  10. ^ De Retz (26 June 1870) p. 237. Original French: "On a dit de l'opéra de Campana que c'était un nouvel 'Album de mélodies' de l'auteur. Bah ! N'a-t-on pas dit ici que la 'Favorite' de Donizetti était une romance en cinq actes? L'avenir prouvera qui a tort ou raison."
  11. ^ Durbè (1980) p. 147
  12. ^ Librettist and premiere information in this section is based on Ambìveri (1998) p. 33 and Casaglia (2005)
  13. ^ Archives of the Fondazione Roselli, which also has a scan of the lyrics
  14. ^ Durbè (1980) p. 149
  15. ^ Catalogue of the Biblioteca Labronica. The work was called La gioia livornese per la concessa Guardia Civica (Livornese Joy at the Concession of the Civil Guard).
  16. ^ Bianconi and Pestelli (1998) p. 159
  17. ^ Henry Hersee (1820–96) was a music critic, librettist, and translator of many operas into English.
  18. ^ Farjeon (1941) pp. 61 and 154. For a review of the novel, see "Victorian Satire", The Argus, 1 March 1941, p. 6.


  • Ambìveri, Corrado, "Fabio Campana", Operisti minori dell'800 italiano, Gremese Editore, 1998, pp. 32–33. ISBN 88-7742-263-7 (in Italian)
  • Bianconi, Lorenzo and Pestelli, Giorgio, Opera Production and its Resources (translated by Lydia G. Cochrane), University of Chicago Press, 1998. ISBN 0-226-04590-0
  • Casaglia, Gherardo (2005). "Fabio Campana". L'Almanacco di Gherardo Casaglia (in Italian).
  • De Retz, "Saison de Londres", Le Ménestrel, 26 June 1870 pp. 236–237 (in French)

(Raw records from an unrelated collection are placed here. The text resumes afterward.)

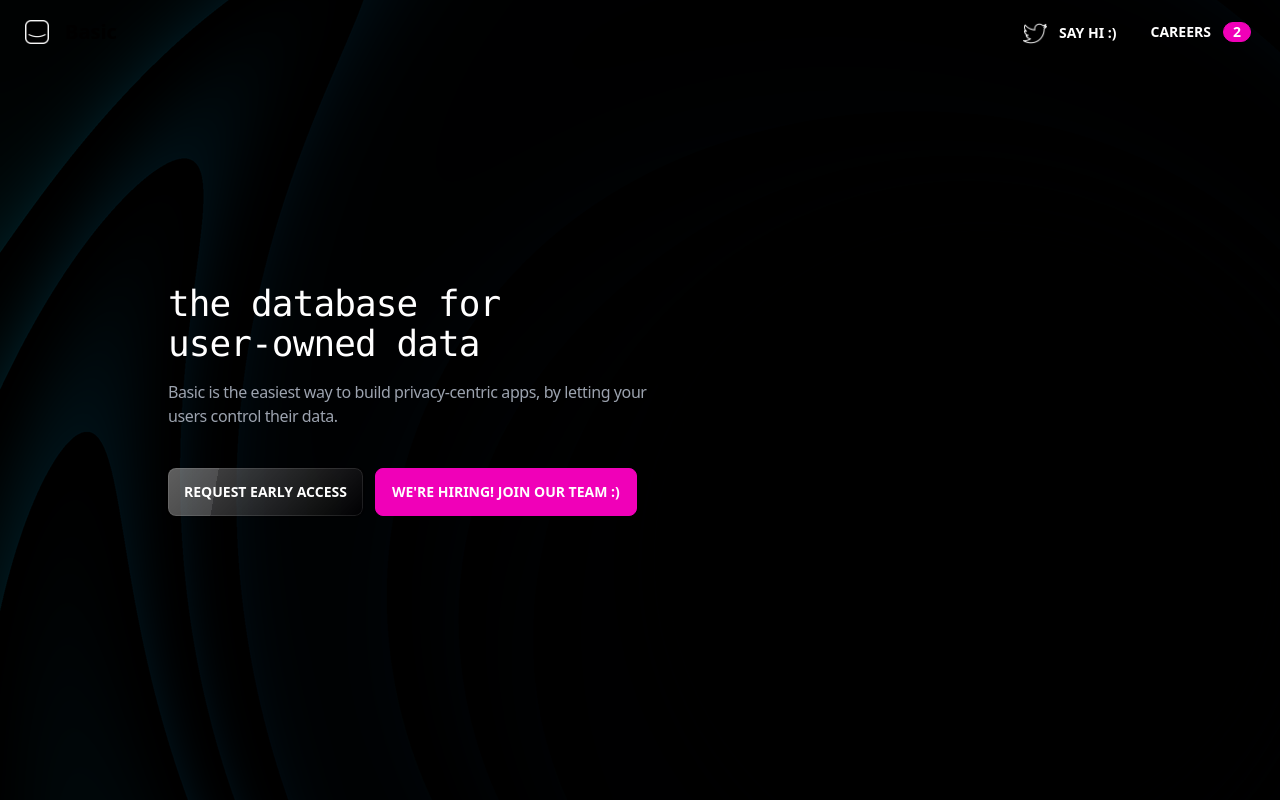
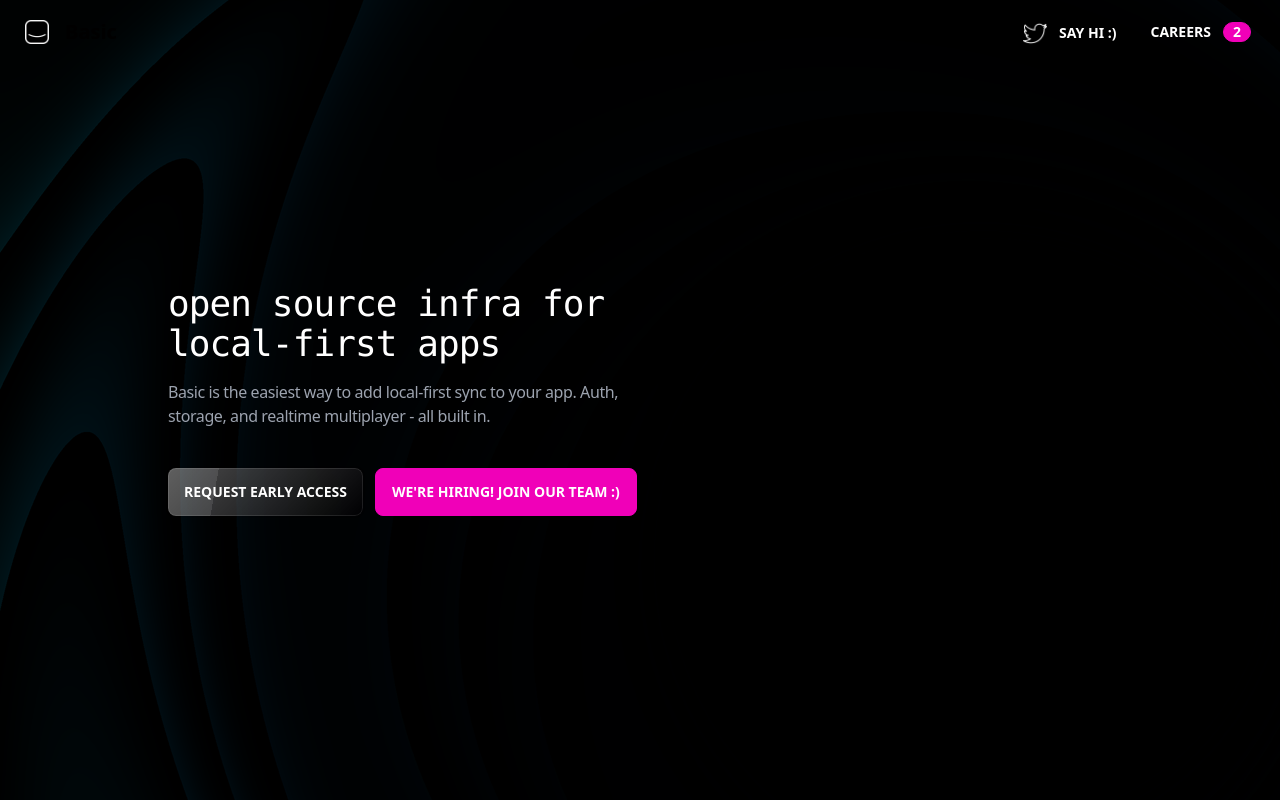
Before and after one commit to basicdb/basic-website, a Next.js app: page / in a window 1280 px wide. Shown: the top 800 px of the page. Built offline with nearby package versions, Linux system fonts and the light colour scheme.

Commit message:
title updoot

```diff
--- a/src/pages/index.tsx
+++ b/src/pages/index.tsx
@@ -90,10 +90,10 @@ const HeroSection = () => {
           <div className="max-w-3xl text-center lg:text-left">
             <div className="max-w-xl mx-auto text-center lg:p-10 lg:text-left">
               <div><p className="text-2xl font-medium font-mono tracking-tight text-white sm:text-4xl">
-                the database for <br /> <span className='text-4xl'>user-owned data</span>
+                open source infra for <br /> <span className='text-4xl'>local-first apps</span>
               </p>
                 <p className="max-w-xl mt-4 text-base tracking-tight text-gray-400">
-                  Basic is the easiest way to build privacy-centric apps, by letting your users control their data.
+                  Basic is the easiest way to add local-first sync to your app. Auth, storage, and realtime multiplayer - all built in.
                 </p>
               </div>
 
```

  • Durbè, Vera (ed.), La Giovinezza di Fattori: Catalogo della mostra al Cisternino del Poccianti: Livorno, ottobre–dicembre 1980, De Luca, 1980 (in Italian)
  • Dwight's Journal of Music, "The Italian Operas in London—Covent Garden", Vol 30, No. 10, 30 July 1870, pp. 282–283
  • Farjeon, Eleanor, Miss Gransby's Secret, Simon and Schuster, 1941
  • Forbes, Elizabeth, "Campana, Fabio", Grove Music Online, Accessed via subscription 25 September 2010
  • Lunn, Henry C. "The London Musical Season", The Musical Times, Vol. 15, No. 343, 1 September 1871, pp. 199–202 .
  • Sanvitale, Francesco, La romanza italiana da salotto, EDT srl, 2002. ISBN 88-7063-615-1 (in Italian)
  • The Musical World, "Her Majesty's Theatre", 28 April 1860, p. 273

External links[edit]